Accra, Aug 19, GNA - Mr Boniface Gambila, Director, National Service Scheme (NSS), on Wednesday reminded striking final year Higher National Diploma (HND) students that they would not be posted until they had written their final examinations.
Postings are due in November, but Mr Gambila said the National Service Act did not allow the Scheme to post any post-tertiary student, who had no documentary proof of having completed his or her course and until the HND students wrote their exams, they would not receive their postings.
"The Scheme would only deal with graduates, who have been passed out by their institutions. We have no business with non-graduates". However, the Scheme is prepared to wait for them to write their examinations before being posted, he said.
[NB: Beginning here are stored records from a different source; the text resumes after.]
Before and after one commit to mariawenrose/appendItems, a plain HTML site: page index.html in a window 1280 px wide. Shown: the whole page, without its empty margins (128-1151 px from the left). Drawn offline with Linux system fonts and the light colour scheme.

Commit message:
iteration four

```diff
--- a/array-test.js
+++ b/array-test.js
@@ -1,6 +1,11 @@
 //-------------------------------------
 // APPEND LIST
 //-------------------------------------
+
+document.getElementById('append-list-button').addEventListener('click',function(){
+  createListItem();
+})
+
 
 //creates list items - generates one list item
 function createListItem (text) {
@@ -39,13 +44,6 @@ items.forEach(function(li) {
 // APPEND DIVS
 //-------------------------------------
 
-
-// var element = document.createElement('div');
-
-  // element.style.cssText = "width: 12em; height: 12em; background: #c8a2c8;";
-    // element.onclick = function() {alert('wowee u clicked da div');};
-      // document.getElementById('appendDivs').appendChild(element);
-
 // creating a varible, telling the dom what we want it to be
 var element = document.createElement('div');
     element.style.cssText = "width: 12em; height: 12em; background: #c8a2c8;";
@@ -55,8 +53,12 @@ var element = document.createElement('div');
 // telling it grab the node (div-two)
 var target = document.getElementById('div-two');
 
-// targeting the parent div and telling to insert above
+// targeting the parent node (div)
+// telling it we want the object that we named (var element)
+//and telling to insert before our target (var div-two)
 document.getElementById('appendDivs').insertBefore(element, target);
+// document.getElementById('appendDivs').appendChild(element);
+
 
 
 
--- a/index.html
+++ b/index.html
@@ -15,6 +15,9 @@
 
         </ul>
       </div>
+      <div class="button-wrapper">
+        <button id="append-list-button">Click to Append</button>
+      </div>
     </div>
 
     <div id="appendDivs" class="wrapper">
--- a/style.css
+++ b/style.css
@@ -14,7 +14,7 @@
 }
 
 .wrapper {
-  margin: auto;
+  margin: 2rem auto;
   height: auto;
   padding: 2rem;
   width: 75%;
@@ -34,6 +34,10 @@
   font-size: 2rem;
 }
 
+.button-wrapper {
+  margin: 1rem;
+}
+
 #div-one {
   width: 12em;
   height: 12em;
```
The caution has come at a time when Polytechnic students, including those in the final year and about to write their final examinations are on strike in protest against what they described as undefined position in job placement after the completion of their courses.
Mr Gambila was answering questions from Journalists after a press briefing in Accra to announce the seventh Global Conference of the International Association for National Youth Service (IANYS) on behalf of the Education, Youth and Sports Minister in Accra.
The conference, which comes off in Accra from August 23 to August 27, would attract more than 100 delegates from North America, Latin America, Europe, Australia, Asia and Africa.
Mr Gambila extolled the role of National Service Personnel in national development, especially in education and construction of physical structures for social development like schools, health centres, libraries and also their engagement in agriculture and small-scale industries.
He said 70 per cent of National Service Personnel were deployed annually to teach and thereby expanding the base of formal education at all levels.
He said the Education Sector needed about 43,000 teachers annually, from the Basic to the Secondary Levels, but there were still 16,000 vacant positions to be filled.
The shortage was more prevalent in the three Northern Regions, he said, and added National Service persons were fallen on to fill the vacancies. Mr Gambila said postings were guided by the mobility of the service persons, issue of national priority and requests of user agencies against availability of particular skills.
All professionals not posted to their areas of specialisation were sent to the Education Sector, Mr Gambila said.